So what do the pint-sized critics have to say? Without further ado, here are their recommendations:
2.5 year old: Giraffes Can't Dance (Giles Andreae, Guy Parker-Rees). This is a wonderful book that teaches kids the beauty of difference and the power of listening to yourself. Although it is my 2.5 year old's suggestion, I think it makes a great book for character education for K-3. The rhyming and illustrations are just wonderful to boot.
5 year old: Katy and the Big Snow (Virginia Lee Burton). An oldie but a goodie. Katy has been around for quite awhile but my daughter loves this book! A great one for teaching young kids about many of the different jobs required to keep a city up and running, Katy is also an endearing story about working hard because you want to help others. Of course, if the kids like this one, there are several others to check out too (I love easy follow up book recommendations, don't you?).
Rosie Revere Engineer & The Most Magnificent Thing. I already reviewed these two wonderful books here but my darling daughter just had to mention them again. I'm a sucker for a good female protagonist, even in picture books, so these fit the bill perfectly. Perhaps why she loves them too (a mom can dream, right?).
Fancy Nancy & the Posh Puppy (Jane O'Connor). The Fancy Nancy books might seem like an interesting follow up to Rosie Revere but, to be honest, I kind of like Fancy Nancy. While Nancy is a bit frou frou for my taste, the fact that she exposes kids to fascinating new words all the time (with kid-friendly definitions, no less) is wonderful! Plus, she engages in a wide variety of activities that you might not expect for the glittery girl, demonstrating that you can be fancy and in to bugs, art and, yes, dogs, no matter who you are. This particular book also highlights Nancy as she learns that perfect is different for everyone. Any girly-girl in your class is sure to love Fancy Nancy and, by consequence, reading. After all, that 's what this is all about, right?

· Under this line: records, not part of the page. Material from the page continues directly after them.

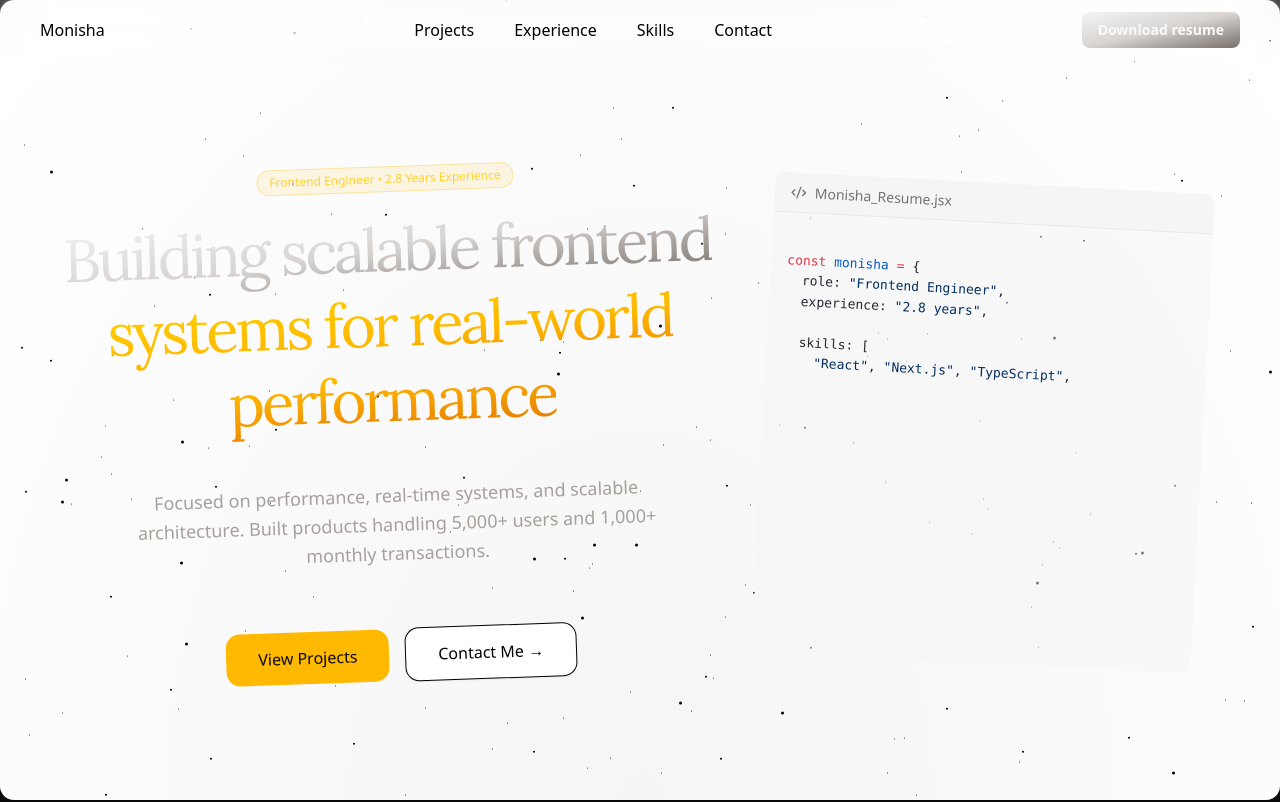
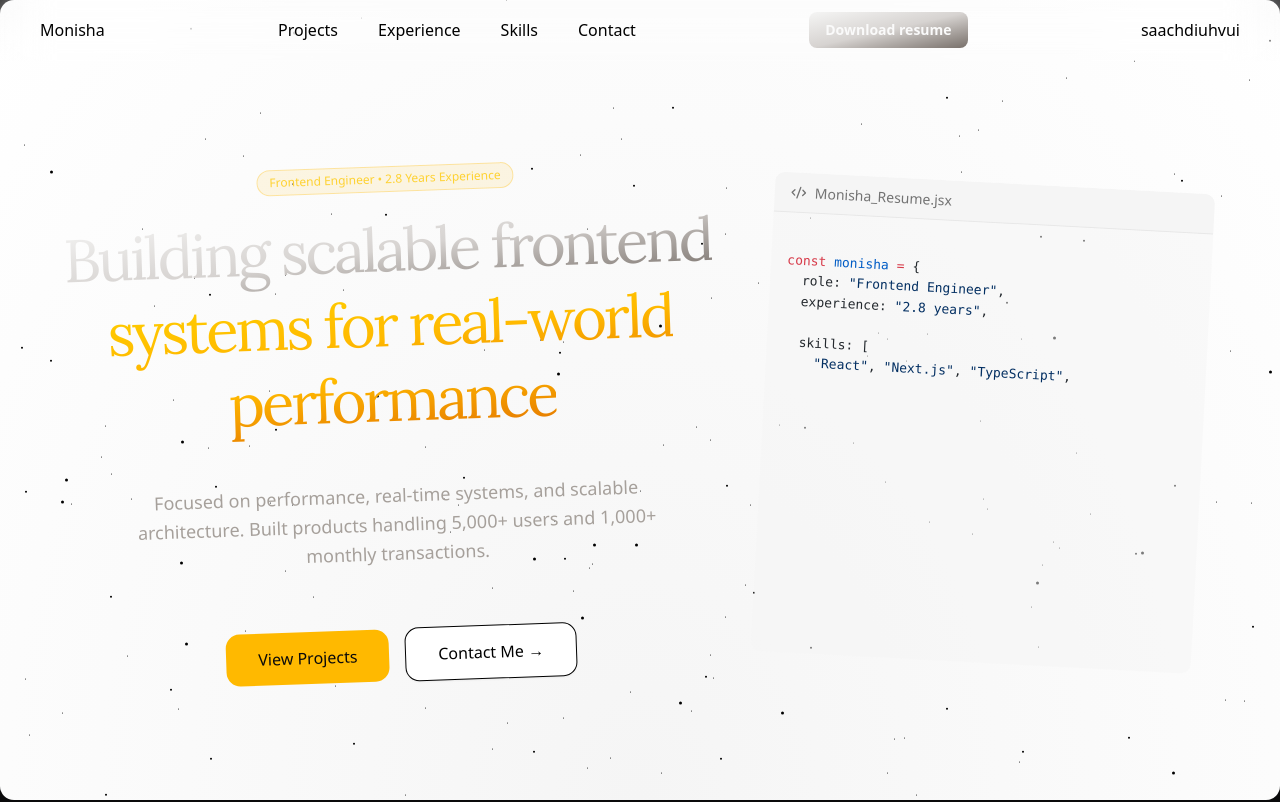
Before and after one commit to 77Monisha/MyPortfolio, a Next.js app: page / in a window 1280 px wide. Shown: the top 802 px of the page. Built offline with nearby package versions, Linux system fonts and the light colour scheme.

Commit message:
portfolio changes

```diff
--- a/components/header.jsx
+++ b/components/header.jsx
@@ -13,6 +13,7 @@ const Header = async () => {
       <Button className="bg-linear-to-br from-stone-100 via-stone-300 to-stone-500 font-semibold">
         Download resume
       </Button>
+      saachdiuhvui
     </nav>
   );
 };
```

7 year old: No, David! (David Shannon). The fact that my 7 year old nephew suggested this one speaks volumes about it's appeal at all ages. Absolutely everyone can relate in some way to the story of David, the young boy who is always being told no. From the kindies who are always being told no, to the 7 year olds who get a good giggle out of David's bare bum to the pre-teens who are also always being told no, this book has endless appeal. It's limited amount of text makes it great for beginning and struggling readers, as well as lending itself well to inferring & connecting. You just can't go wrong with the David books.

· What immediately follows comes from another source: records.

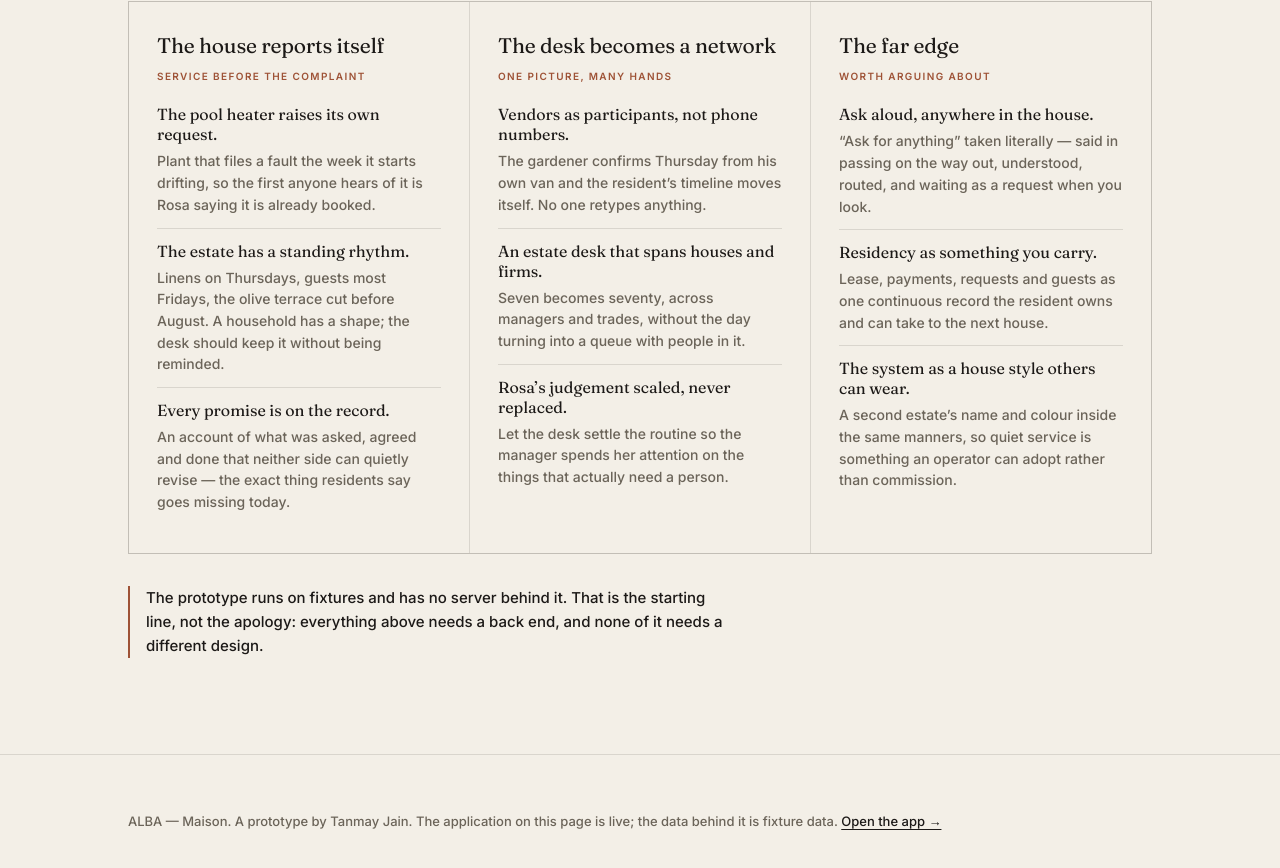
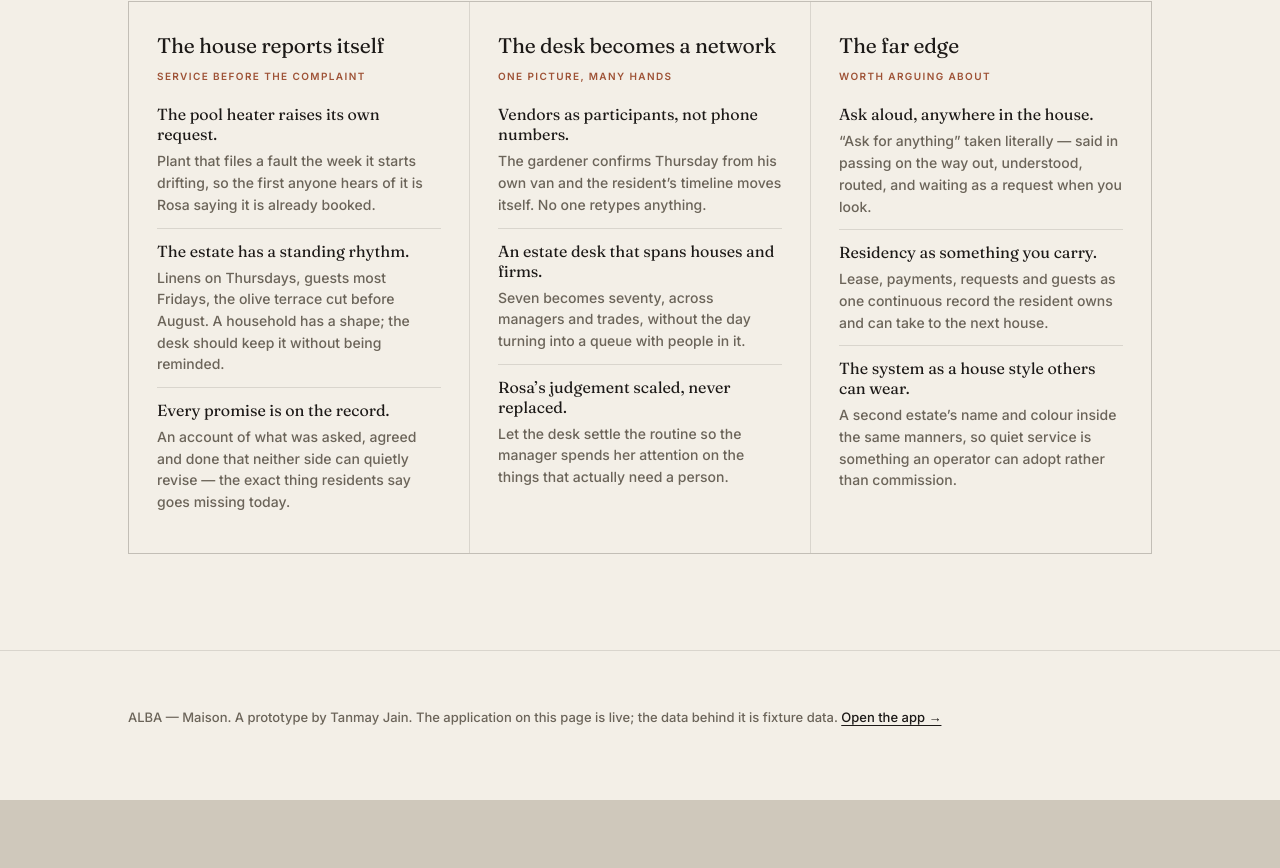
Before and after one commit to perceptence/alba, a Next.js app: page /case-study in a window 1280 px wide. Shown: the part 10957-11825 px from the top of the page. After the commit the page ends 11757 px from the top, so only its background shows below. Built offline with nearby package versions, Linux system fonts and the light colour scheme.

Commit message:
Roadmap: drop the closing constraints paragraph
The section ends on the three lanes; the prototype's limits no longer get the
last word. Removed the now-unused .road-foot style with it.

Co-Authored-By: Claude Opus 4.8 <noreply@anthropic.com>

```diff
--- a/app/case-study/CaseStudy.jsx
+++ b/app/case-study/CaseStudy.jsx
@@ -624,11 +624,6 @@ export default function CaseStudy() {
               </ul>
             </div>
           </div>
-          <p className="road-foot">
-            The prototype runs on fixtures and has no server behind it. That is the
-            starting line, not the apology: everything above needs a back end, and none of
-            it needs a different design.
-          </p>
         </div>
       </section>
 
--- a/app/case-study/case-study.css
+++ b/app/case-study/case-study.css
@@ -366,10 +366,6 @@ body:has(.cs) { background: var(--paper); }
 .cs .lane li:first-child { border-top: none; padding-top: 0; }
 .cs .lane li b { display: block; font-family: var(--serif); font-weight: 400; font-size: 16px; line-height: 1.25; color: var(--ink); }
 .cs .lane li span { display: block; font-size: 14px; line-height: 1.55; color: var(--grey); margin-top: 6px; }
-.cs .road-foot {
-  margin-top: var(--gap-section); padding-left: var(--sp-4); border-left: 2px solid var(--clay);
-  font-size: 15px; line-height: 1.6; color: var(--ink); max-width: 62ch;
-}
 
 /* ——— foot ——— */
 .cs .foot { padding: 56px 0 72px; border-top: 1px solid var(--cs-rule); }
```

Diary of a Wimpy Kid (Jeff Kinney). A seemingly never-ending series thst appeals to quite a broad range of ages (I think my nephew is at the young end for this one but he is certainly not alone). With fun, comic book style illustrations and hilarious goings-on, this book is a great one for struggling readers or as a read-aloud. Although it is not necessarily an easy read, it allows older readers the chance to look like they're reading a novel while still having picture support. The series is a perennial favourite in our school library from Gr. 1 - 7.
Matilda (Roald Dahl). I must admit this one gave me a little thrill. That this topped my nephew's list of recommendations speaks to the staying power of some books and some authors. Roald Dahl is certainly one of those and this book is pure fun for those who read it. A great read-aloud in younger classrooms, there is also a lot of humor that only older kids will pick up on, so don't hesitate to pull it out along with some of your newer selections for lit circles and self-selected reading time.

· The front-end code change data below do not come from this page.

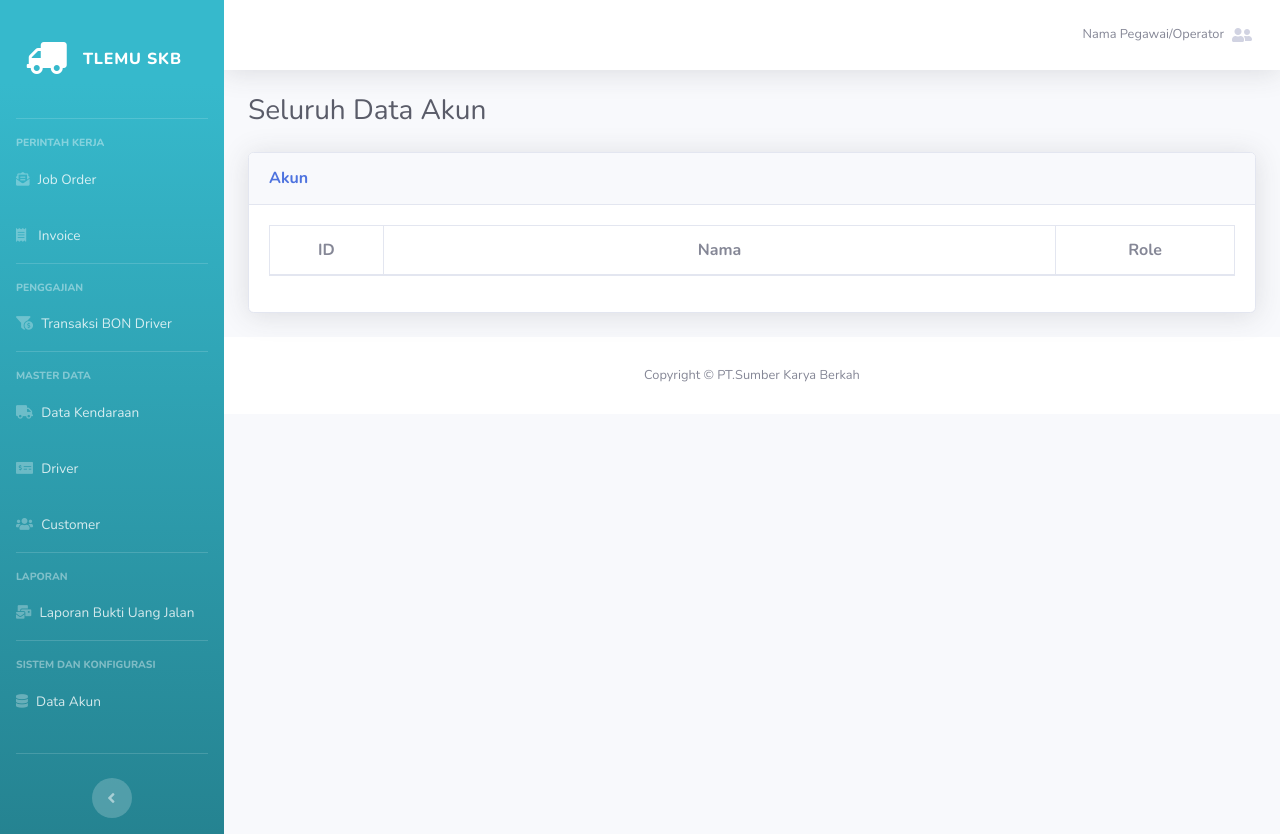
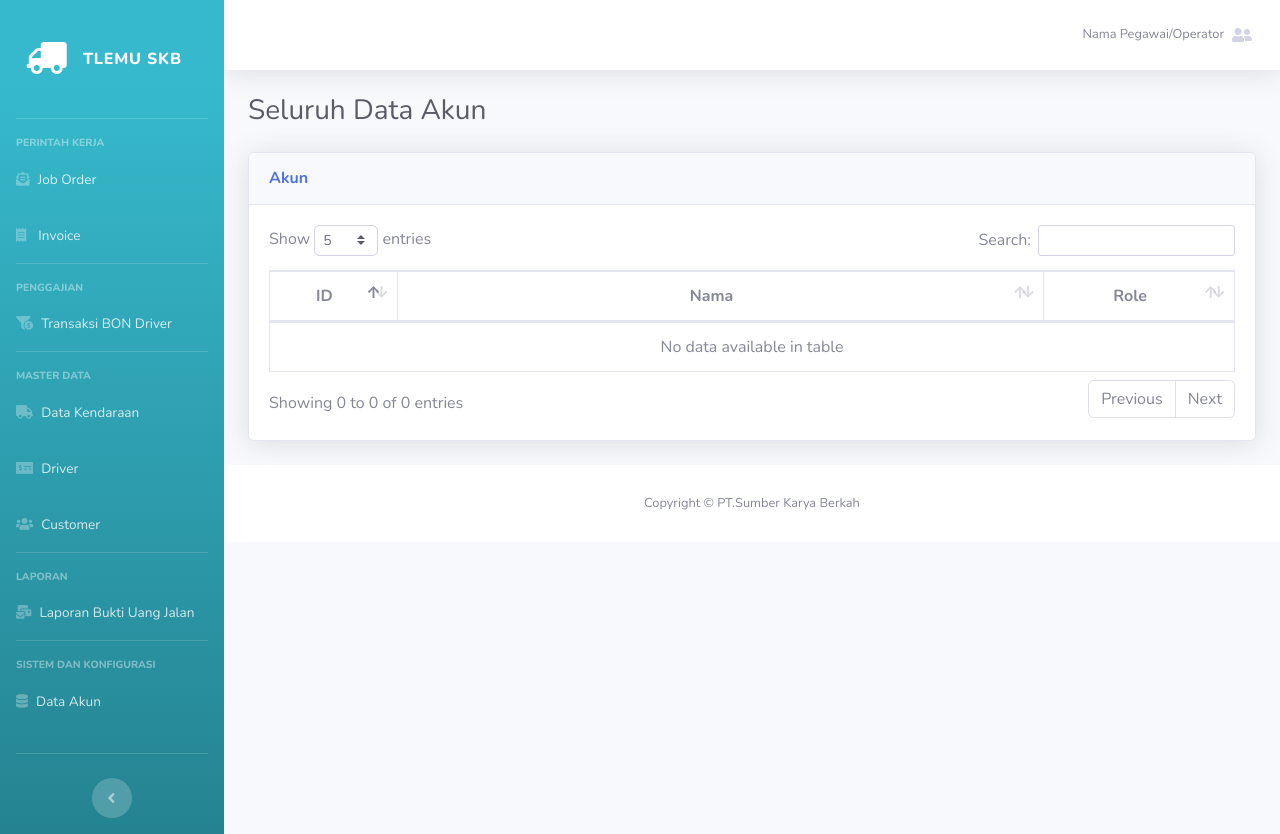
Before and after one commit to aldiindrawan12/SKB, a CodeIgniter app: page /skb/index.php/home/akun in a window 1280 px wide. Run offline with CodeIgniter, Linux system fonts and the light colour scheme; data that the repository does not hold is empty.

Commit message:
Akun Done

```diff
--- a/application/controllers/Home.php
+++ b/application/controllers/Home.php
@@ -216,7 +216,17 @@ class Home extends CI_Controller {
 
 
         // Akun
-        public function view_Akun(){
+
+//Akun
+public function akun()
+{
+$this->load->view('header');
+$this->load->view('sidebar');
+$this->load->view('home/akun');
+$this->load->view('footer');
+}
+
+        public function view_akun(){
             $search = $_POST['search']['value'];
             $limit = $_POST['length'];
             $start = $_POST['start'];
@@ -240,13 +250,6 @@ class Home extends CI_Controller {
         }
 
 
-        //Akun
-        public function akun()
-        {
-        $this->load->view('header');
-        $this->load->view('sidebar');
-        $this->load->view('home/akun');
-        $this->load->view('footer');
-        }
+
 
 }
--- a/application/models/Model_Home.php
+++ b/application/models/Model_Home.php
@@ -268,7 +268,7 @@ class Model_Home extends CI_model
         $this->db->like('akun_id', $search);
         $this->db->or_like('akun_name', $search);
         $this->db->or_like('akun_role', $search);
-        return $this->db->get('skb_customer')->num_rows();
+        return $this->db->get('skb_akun')->num_rows();
     }
 
 
--- a/application/views/footer.php
+++ b/application/views/footer.php
@@ -448,6 +448,8 @@
     </script>
     <!-- End Supir -->
 
+
+
     <!-- invoice -->
     <script> //script datatables Invoice
         $(document).ready(function() {
@@ -725,6 +727,55 @@
         }
     </script>
     <!-- end script angka rupiah -->
+
+     <!-- Akun -->
+     <script> //script datatables customer
+        $(document).ready(function() {
+            var table = null;
+            table = $('#Table-Akun').DataTable({
+                "processing": true,
+                "serverSide": true,
+                "ordering": true,
+                "order": [
+                    [0, 'asc']
+                ],
+                "ajax": {
+                    "url": "<?php echo base_url('index.php/home/view_akun/') ?>",
+                    "type": "POST",
+
+                },
+                "deferRender": true,
+                "aLengthMenu": [
+                    [5, 10, 30, 50, 100],
+                    [5, 10, 30, 50, 100]
+                ],
+                "columns": [
+                    {
+                        "data": "akun_id",
+                        className: 'text-center'
+                    },
+                    {
+                        "data": "akun_name"
+                    },
+                    {
+                        "data": "akun_role",
+                        className: 'text-center',
+                        "orderable": true,
+                        render: function(data, type, row) {
+                            if (data == "Super User") {
+                                    let html = "<span class='btn-sm btn-block btn-dark'></i>" + data + "</span>";
+                                    return html;
+                                } else {
+                                    let html = "<span class='btn-sm btn-block btn-light'>" + data + "</span>";
+                                    return html;
+                                }
+                        }
+                    }
+                ]
+            });
+        });
+    </script>
+    <!-- end Akun -->
 </body>
 
 </html>
```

While there may not be anything new or extraordinary on this list, I think it's important to hear what the kids want to read. It's our job to introduce them to great new books, but also to keep bringing back the classics. After all, well-read is well-loved and love for reading is what this is all about.
See you next week!
I'm Bryn, teacher, mom, book lover, athlete. I am passionate about literacy, collaborative teaching and finding new and innovative ways to engage & motivate all kids. I hope you find something that speaks to you here on my blog and would love to hear from you too!